WHAT YOU ARE ASKED TO DO — In the entries, find all lines that hold the word "tabs" and copy them.

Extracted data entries
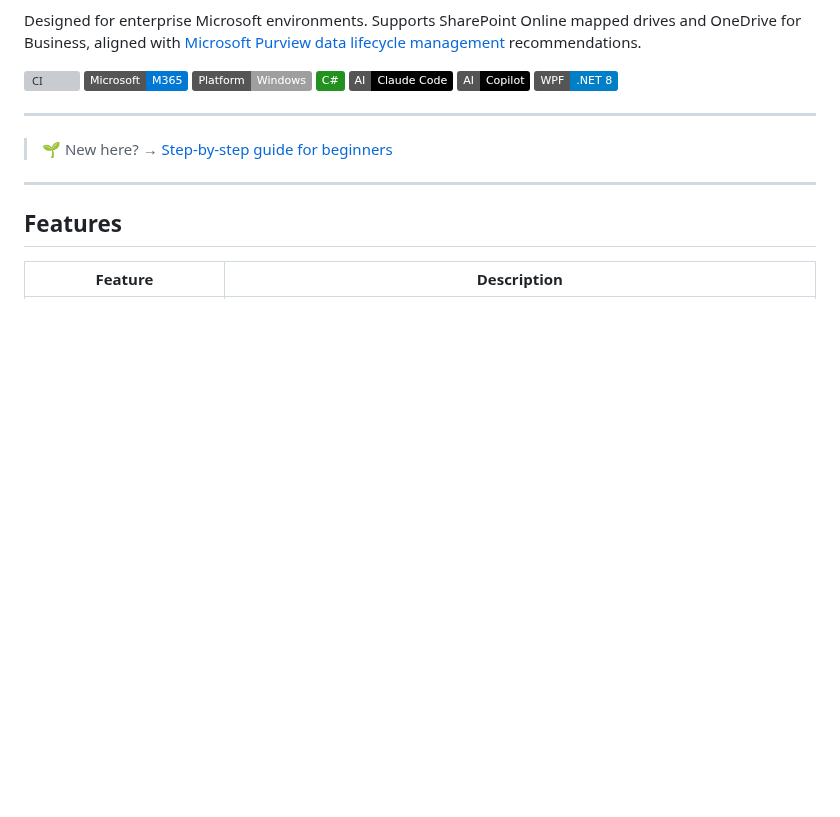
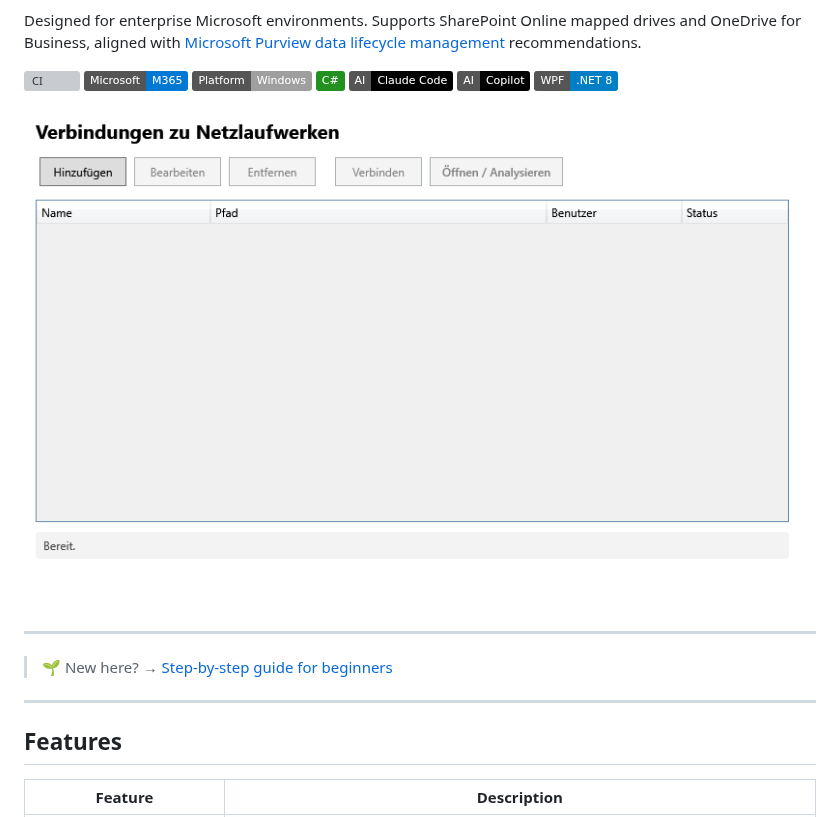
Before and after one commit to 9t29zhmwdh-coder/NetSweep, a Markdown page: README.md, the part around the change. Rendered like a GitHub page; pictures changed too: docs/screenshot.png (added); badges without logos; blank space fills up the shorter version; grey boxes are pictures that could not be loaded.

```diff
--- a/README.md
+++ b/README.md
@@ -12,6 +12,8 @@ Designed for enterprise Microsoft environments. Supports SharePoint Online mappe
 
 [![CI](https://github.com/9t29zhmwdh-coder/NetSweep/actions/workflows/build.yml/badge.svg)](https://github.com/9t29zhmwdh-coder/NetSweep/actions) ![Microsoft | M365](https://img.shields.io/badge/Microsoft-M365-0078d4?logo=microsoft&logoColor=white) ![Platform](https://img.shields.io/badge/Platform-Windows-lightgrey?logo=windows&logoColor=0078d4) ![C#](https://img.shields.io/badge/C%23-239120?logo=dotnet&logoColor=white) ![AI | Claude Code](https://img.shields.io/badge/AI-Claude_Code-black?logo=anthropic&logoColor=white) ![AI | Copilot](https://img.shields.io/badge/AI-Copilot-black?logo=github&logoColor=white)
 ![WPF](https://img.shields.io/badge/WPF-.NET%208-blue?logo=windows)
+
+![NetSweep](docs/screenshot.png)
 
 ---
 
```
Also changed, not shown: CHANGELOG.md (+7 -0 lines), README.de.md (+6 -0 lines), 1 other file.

---

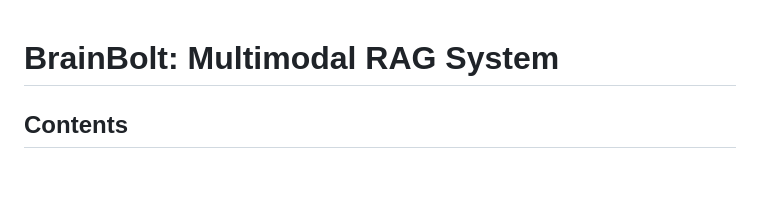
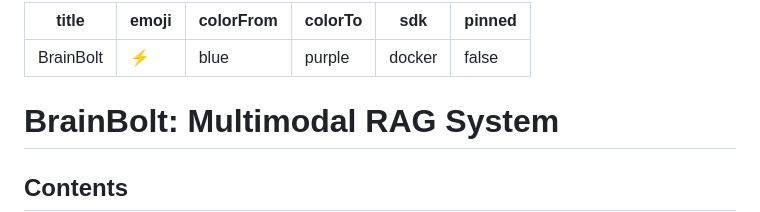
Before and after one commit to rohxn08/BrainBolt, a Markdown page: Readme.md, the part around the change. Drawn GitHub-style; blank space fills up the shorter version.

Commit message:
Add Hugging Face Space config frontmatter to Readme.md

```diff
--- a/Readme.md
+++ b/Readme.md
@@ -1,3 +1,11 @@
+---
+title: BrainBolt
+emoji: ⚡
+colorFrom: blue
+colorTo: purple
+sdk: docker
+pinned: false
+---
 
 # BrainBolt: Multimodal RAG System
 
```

---

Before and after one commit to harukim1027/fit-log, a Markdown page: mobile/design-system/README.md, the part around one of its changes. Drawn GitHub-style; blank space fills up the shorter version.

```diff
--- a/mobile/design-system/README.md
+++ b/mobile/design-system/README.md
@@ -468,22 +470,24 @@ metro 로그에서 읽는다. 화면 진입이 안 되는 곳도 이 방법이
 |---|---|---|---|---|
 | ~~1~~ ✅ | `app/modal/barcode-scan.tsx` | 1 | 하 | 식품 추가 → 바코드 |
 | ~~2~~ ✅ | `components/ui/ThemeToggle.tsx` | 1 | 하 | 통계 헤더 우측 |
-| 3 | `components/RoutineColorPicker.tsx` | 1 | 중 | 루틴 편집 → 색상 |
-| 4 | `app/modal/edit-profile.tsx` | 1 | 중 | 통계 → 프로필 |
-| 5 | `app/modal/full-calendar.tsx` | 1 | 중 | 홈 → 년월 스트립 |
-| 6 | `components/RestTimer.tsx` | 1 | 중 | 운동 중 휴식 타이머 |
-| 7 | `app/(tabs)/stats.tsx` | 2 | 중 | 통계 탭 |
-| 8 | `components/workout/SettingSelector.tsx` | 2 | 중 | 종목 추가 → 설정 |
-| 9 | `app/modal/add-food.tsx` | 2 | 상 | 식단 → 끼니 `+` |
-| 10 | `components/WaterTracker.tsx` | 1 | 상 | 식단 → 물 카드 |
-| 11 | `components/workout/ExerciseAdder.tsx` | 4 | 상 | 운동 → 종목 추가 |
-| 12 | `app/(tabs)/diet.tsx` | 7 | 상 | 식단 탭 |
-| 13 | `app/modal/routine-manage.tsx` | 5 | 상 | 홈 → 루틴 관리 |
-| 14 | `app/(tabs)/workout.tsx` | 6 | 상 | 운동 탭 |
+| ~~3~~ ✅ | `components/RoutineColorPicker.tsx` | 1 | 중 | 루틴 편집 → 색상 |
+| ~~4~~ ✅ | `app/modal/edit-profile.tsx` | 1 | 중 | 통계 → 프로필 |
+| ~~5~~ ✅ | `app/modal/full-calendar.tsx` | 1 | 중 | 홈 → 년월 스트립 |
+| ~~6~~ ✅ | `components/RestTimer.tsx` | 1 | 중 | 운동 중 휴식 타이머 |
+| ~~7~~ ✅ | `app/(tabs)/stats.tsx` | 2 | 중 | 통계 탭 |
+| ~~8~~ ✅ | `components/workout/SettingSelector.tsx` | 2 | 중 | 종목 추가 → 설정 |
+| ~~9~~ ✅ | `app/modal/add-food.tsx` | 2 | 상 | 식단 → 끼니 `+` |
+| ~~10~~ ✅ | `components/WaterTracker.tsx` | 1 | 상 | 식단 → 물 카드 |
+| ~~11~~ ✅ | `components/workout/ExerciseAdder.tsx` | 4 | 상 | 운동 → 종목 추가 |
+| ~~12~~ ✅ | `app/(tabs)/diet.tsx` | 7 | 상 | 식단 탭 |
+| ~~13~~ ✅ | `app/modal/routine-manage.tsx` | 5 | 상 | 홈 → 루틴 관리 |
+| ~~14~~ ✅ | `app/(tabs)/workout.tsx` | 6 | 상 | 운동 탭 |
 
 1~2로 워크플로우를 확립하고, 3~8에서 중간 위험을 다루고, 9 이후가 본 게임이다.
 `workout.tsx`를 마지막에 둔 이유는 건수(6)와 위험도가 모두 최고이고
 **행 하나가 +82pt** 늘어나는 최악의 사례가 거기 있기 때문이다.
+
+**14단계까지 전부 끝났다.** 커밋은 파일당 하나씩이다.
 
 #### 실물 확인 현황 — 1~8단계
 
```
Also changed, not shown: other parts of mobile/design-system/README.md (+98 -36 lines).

TASK ANSWER —
-| 7 | `app/(tabs)/stats.tsx` | 2 | 중 | 통계 탭 |
-| 12 | `app/(tabs)/diet.tsx` | 7 | 상 | 식단 탭 |
-| 14 | `app/(tabs)/workout.tsx` | 6 | 상 | 운동 탭 |
+| ~~7~~ ✅ | `app/(tabs)/stats.tsx` | 2 | 중 | 통계 탭 |
+| ~~12~~ ✅ | `app/(tabs)/diet.tsx` | 7 | 상 | 식단 탭 |
+| ~~14~~ ✅ | `app/(tabs)/workout.tsx` | 6 | 상 | 운동 탭 |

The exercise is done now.